Segment Open

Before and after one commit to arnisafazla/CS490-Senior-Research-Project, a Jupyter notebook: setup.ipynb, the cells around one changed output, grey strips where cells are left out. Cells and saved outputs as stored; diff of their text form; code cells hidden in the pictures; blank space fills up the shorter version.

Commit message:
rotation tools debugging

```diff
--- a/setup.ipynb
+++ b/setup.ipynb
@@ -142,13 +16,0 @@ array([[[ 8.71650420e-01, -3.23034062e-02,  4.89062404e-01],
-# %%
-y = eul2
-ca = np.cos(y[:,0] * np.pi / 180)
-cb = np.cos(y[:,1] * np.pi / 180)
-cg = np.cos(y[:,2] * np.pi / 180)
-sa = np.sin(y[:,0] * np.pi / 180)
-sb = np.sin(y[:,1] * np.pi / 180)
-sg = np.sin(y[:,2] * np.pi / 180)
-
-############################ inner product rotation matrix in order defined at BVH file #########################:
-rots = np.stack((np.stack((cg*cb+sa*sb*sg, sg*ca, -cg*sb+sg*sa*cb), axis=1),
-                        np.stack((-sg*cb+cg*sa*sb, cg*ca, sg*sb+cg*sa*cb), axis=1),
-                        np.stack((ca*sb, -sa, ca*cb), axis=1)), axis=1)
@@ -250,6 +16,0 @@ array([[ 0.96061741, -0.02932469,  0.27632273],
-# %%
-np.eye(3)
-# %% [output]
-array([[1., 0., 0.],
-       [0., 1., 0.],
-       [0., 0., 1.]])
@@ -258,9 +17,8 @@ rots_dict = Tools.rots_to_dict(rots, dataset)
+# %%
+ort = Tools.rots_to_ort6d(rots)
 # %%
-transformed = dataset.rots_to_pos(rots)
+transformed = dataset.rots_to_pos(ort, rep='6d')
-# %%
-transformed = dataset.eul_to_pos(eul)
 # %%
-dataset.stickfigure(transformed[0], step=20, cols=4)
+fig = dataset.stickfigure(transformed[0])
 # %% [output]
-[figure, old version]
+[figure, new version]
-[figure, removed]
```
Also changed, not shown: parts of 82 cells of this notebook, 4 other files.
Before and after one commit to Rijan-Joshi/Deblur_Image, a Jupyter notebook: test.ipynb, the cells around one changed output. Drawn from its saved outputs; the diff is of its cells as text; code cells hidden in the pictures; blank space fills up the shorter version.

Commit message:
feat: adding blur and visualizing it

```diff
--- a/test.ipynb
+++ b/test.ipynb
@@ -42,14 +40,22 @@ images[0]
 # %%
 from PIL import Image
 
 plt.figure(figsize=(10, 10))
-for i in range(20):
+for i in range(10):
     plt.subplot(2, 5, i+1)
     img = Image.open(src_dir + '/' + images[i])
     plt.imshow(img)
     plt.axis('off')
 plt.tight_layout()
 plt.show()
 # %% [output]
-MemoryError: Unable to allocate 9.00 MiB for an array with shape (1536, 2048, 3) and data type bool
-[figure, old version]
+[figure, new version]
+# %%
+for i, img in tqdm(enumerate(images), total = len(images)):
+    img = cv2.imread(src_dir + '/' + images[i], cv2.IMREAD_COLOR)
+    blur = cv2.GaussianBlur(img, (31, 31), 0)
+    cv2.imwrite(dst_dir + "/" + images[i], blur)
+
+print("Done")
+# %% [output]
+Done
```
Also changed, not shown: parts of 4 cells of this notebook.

Segment Closed

Exercise: All the data above is to be given again, exactly.

Reply to the task:
Before and after one commit to arnisafazla/CS490-Senior-Research-Project, a Jupyter notebook: setup.ipynb, the cells around one changed output, grey strips where cells are left out. Cells and saved outputs as stored; diff of their text form; code cells hidden in the pictures; blank space fills up the shorter version.

Commit message:
rotation tools debugging

```diff
--- a/setup.ipynb
+++ b/setup.ipynb
@@ -142,13 +16,0 @@ array([[[ 8.71650420e-01, -3.23034062e-02,  4.89062404e-01],
-# %%
-y = eul2
-ca = np.cos(y[:,0] * np.pi / 180)
-cb = np.cos(y[:,1] * np.pi / 180)
-cg = np.cos(y[:,2] * np.pi / 180)
-sa = np.sin(y[:,0] * np.pi / 180)
-sb = np.sin(y[:,1] * np.pi / 180)
-sg = np.sin(y[:,2] * np.pi / 180)
-
-############################ inner product rotation matrix in order defined at BVH file #########################:
-rots = np.stack((np.stack((cg*cb+sa*sb*sg, sg*ca, -cg*sb+sg*sa*cb), axis=1),
-                        np.stack((-sg*cb+cg*sa*sb, cg*ca, sg*sb+cg*sa*cb), axis=1),
-                        np.stack((ca*sb, -sa, ca*cb), axis=1)), axis=1)
@@ -250,6 +16,0 @@ array([[ 0.96061741, -0.02932469,  0.27632273],
-# %%
-np.eye(3)
-# %% [output]
-array([[1., 0., 0.],
-       [0., 1., 0.],
-       [0., 0., 1.]])
@@ -258,9 +17,8 @@ rots_dict = Tools.rots_to_dict(rots, dataset)
+# %%
+ort = Tools.rots_to_ort6d(rots)
 # %%
-transformed = dataset.rots_to_pos(rots)
+transformed = dataset.rots_to_pos(ort, rep='6d')
-# %%
-transformed = dataset.eul_to_pos(eul)
 # %%
-dataset.stickfigure(transformed[0], step=20, cols=4)
+fig = dataset.stickfigure(transformed[0])
 # %% [output]
-[figure, old version]
+[figure, new version]
-[figure, removed]
```
Also changed, not shown: parts of 82 cells of this notebook, 4 other files.
Before and after one commit to Rijan-Joshi/Deblur_Image, a Jupyter notebook: test.ipynb, the cells around one changed output. Drawn from its saved outputs; the diff is of its cells as text; code cells hidden in the pictures; blank space fills up the shorter version.

Commit message:
feat: adding blur and visualizing it

```diff
--- a/test.ipynb
+++ b/test.ipynb
@@ -42,14 +40,22 @@ images[0]
 # %%
 from PIL import Image
 
 plt.figure(figsize=(10, 10))
-for i in range(20):
+for i in range(10):
     plt.subplot(2, 5, i+1)
     img = Image.open(src_dir + '/' + images[i])
     plt.imshow(img)
     plt.axis('off')
 plt.tight_layout()
 plt.show()
 # %% [output]
-MemoryError: Unable to allocate 9.00 MiB for an array with shape (1536, 2048, 3) and data type bool
-[figure, old version]
+[figure, new version]
+# %%
+for i, img in tqdm(enumerate(images), total = len(images)):
+    img = cv2.imread(src_dir + '/' + images[i], cv2.IMREAD_COLOR)
+    blur = cv2.GaussianBlur(img, (31, 31), 0)
+    cv2.imwrite(dst_dir + "/" + images[i], blur)
+
+print("Done")
+# %% [output]
+Done
```
Also changed, not shown: parts of 4 cells of this notebook.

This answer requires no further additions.